who recognized her name as one of theirs

and kept asking why she’d want to come back.


In the morning, we cycled up the Adriatic Coast

toward Baric Draga, where Neven lived—

Yugoslavia, 1985. The pure sun rose

quick and sharp, the one thing not prescribed,

scripted, restricted.  Our lips cracked, throats seared.

Sweat streamed into our mouths.


Nothing was open even if it was open—

 if they’d sold enough, they stopped selling.

Every puzzle was missing a piece. A tooth.

An eraser in the shape of Tito’s head.


A land of erasure and echo, a shadowless land

of mirage. No one let us fill our water bottles.

The sea on our left, cliffs on our right.

Trucks bullied past while we wobbled on the edge,

dying of beauty and thirst. Then, beside the road,


the hazy vision of a wooden stand of soft, ripe peaches.

We bought a basket full. Glorious juice ran over our

chins, down our necks in front of the old woman's face

chiseled into not caring. We devoured them, laughing,

delirious, tossing pits into the sea.




Neven answered the door and gaped at us

like we'd risen from the sea itself.

He kissed our sticky faces.


He died in the war ten years later,

but he still smiles at me from that door

with his one good eye.


We left him our tent and a sleeping bag.

In 1997, we found them in the closet

of his old room in a free Croatia.




Finally, we abandoned the docks and pedaled

to the bus station, where no driver would allow

our bikes. We did not understand the language

of bribery, the blind fish of underground currents,

bitter streams.  In dim light, a young woman

who spoke enough English to be nominated

for sainthood led us to a tourist hotel. We gave her

a carton of duty-free Marlboros from the boat.

You do not know what you give me, she said. 

Later confirmed by every relative: one pack was plenty

and should’ve gone to a bus driver in the first place.

The cigarettes had been for them.


Absence makes the heart—into a lung? They put on

the old-country charm, smiling for the camera—

evidence for my father-in-law back in the states,

the man who sent them money.
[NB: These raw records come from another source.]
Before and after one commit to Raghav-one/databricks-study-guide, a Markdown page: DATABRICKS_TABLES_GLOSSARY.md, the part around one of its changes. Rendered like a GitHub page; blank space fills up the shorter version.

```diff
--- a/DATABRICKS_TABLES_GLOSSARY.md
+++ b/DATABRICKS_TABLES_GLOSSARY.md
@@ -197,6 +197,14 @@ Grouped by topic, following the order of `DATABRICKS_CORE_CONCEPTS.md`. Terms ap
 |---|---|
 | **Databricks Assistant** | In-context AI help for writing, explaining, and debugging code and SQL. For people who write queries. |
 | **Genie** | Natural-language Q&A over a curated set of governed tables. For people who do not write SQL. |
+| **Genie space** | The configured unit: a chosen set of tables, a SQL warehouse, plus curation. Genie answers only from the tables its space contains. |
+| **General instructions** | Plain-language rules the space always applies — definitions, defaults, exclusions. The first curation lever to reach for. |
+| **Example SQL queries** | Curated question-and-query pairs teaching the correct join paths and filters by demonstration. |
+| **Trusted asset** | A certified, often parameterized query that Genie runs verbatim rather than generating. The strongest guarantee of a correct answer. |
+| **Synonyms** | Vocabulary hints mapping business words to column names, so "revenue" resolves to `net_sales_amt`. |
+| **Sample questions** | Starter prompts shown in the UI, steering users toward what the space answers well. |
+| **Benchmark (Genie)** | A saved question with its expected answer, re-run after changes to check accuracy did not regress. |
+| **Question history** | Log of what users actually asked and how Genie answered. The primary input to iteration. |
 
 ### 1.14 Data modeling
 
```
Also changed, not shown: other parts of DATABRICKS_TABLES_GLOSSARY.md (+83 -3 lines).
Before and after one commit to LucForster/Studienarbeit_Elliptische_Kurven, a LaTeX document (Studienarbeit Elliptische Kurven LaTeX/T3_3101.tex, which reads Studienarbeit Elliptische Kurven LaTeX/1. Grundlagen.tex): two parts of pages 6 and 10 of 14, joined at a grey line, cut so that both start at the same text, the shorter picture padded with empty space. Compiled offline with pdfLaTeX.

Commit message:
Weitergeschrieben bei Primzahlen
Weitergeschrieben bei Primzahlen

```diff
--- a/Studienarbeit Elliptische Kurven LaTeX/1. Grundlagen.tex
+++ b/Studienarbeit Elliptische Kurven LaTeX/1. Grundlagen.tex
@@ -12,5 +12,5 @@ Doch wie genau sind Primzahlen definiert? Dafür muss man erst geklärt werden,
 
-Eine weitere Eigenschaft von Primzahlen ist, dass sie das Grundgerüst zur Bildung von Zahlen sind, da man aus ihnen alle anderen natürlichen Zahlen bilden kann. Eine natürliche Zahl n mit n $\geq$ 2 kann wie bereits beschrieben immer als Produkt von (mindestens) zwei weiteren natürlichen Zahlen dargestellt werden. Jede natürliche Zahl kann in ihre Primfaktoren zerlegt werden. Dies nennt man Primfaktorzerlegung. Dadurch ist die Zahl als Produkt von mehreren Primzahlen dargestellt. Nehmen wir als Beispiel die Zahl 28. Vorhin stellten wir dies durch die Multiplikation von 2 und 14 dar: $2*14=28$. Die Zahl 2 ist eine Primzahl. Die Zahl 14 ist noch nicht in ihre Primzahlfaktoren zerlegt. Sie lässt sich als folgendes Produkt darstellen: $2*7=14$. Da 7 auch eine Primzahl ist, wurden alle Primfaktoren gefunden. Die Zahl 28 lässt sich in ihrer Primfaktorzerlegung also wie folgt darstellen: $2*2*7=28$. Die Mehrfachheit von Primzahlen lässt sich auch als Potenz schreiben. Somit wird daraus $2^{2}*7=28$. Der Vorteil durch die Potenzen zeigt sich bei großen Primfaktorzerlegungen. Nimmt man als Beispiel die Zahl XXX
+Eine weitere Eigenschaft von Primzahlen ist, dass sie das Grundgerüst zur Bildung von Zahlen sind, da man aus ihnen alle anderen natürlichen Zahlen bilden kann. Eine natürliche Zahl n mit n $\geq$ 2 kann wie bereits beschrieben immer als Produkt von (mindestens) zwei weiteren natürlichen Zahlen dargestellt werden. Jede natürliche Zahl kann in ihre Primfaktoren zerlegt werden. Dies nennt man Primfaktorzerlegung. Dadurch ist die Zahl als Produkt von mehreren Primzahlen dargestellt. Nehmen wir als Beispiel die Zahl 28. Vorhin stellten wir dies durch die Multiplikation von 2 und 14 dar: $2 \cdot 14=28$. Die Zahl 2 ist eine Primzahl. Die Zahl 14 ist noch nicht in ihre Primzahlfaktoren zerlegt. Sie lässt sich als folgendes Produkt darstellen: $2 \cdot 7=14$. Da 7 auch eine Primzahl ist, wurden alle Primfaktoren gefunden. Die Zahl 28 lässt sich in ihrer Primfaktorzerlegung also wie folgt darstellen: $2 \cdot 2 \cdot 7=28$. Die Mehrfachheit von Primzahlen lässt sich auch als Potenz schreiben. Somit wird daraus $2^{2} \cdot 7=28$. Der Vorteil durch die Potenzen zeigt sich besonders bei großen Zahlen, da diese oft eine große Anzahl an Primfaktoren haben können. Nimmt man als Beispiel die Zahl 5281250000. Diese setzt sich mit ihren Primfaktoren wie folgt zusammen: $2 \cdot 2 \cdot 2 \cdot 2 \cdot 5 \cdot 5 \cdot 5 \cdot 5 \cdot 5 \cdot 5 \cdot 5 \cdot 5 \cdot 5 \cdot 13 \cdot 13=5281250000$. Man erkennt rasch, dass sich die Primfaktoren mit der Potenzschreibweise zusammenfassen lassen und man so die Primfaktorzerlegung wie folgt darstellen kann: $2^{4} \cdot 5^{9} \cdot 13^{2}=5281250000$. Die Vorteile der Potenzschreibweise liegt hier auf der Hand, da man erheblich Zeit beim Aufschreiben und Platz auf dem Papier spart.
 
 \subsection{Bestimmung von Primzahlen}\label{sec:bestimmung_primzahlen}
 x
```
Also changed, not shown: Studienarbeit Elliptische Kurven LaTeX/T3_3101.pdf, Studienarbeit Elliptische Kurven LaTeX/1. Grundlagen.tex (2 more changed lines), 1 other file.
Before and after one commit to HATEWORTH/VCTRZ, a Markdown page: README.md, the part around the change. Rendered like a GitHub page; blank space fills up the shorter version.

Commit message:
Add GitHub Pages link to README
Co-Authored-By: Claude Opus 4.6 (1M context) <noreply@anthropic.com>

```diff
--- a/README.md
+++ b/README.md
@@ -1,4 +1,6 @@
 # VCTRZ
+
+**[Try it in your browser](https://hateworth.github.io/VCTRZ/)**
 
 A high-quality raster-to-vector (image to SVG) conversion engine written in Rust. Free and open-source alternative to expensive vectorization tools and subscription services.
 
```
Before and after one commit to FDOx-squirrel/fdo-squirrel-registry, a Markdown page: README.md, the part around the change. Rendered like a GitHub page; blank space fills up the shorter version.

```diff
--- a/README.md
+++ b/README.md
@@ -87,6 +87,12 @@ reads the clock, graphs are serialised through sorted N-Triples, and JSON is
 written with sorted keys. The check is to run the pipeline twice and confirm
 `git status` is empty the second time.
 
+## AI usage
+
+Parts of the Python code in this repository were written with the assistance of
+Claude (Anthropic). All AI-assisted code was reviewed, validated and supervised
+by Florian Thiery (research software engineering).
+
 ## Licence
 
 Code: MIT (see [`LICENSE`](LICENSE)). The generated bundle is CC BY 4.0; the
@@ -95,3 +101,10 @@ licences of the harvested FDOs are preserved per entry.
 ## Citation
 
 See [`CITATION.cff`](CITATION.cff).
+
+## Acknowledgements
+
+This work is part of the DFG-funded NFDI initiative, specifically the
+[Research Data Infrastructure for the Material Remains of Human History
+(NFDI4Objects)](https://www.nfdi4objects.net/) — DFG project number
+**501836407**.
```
Dollars, not dinars.




We ate dinner at the hotel while an Elvis impersonator

passed his hat. I didn’t remember Elvis wearing

hats. “Love Me Tender” translated into a dirge.


We called Neven to ask where he was,

and he told a long broken-English story compressed into:

under Communism, gravity has mixed allegiances.


Our maps rattled like ghosts in the superstitious wind.

I just want to tell you about the peaces—

we never say peaces. Always singular, though war

goes plural—the peaches. Give peaches a chance.

Oh, we held up our arms

and the juice dribbled down.




Shovel scrapes cement

like the tumble of breath toward dying.


So, the low-vision specialist says

to the low-hearing specialist….


Five trips to take the trash out tonight.

8 white bags, 4 blue. Flattened cardboard


and a mangled clock’s mute hum. From here

to Kingdom Come cannot be map-quested.


The tap-dancing specialist said to the sad dog.

Linoleum and grief. The rotten tomato


said to the hot potato. What’s lacking in punch

made up for in crunch. Why did the blue dream


cross the road? Abide, abide. A car door thunks.

And another. The wind takes down a few branches


just on principle. Snow cushions the blows.

A dozen trash bags take a bow.


The garage door creaks down its jangling chain

and the credits begin to roll.



Jim Daniels’ recent books include Having a Little Talk with Capital P Poetry, Carnegie Mellon University Press, All of the Above, Adastra Press, and Trigger Man, short fiction, Michigan State University Press, all published in 2011. Birth Marks, BOA Editions, will appear in 2013.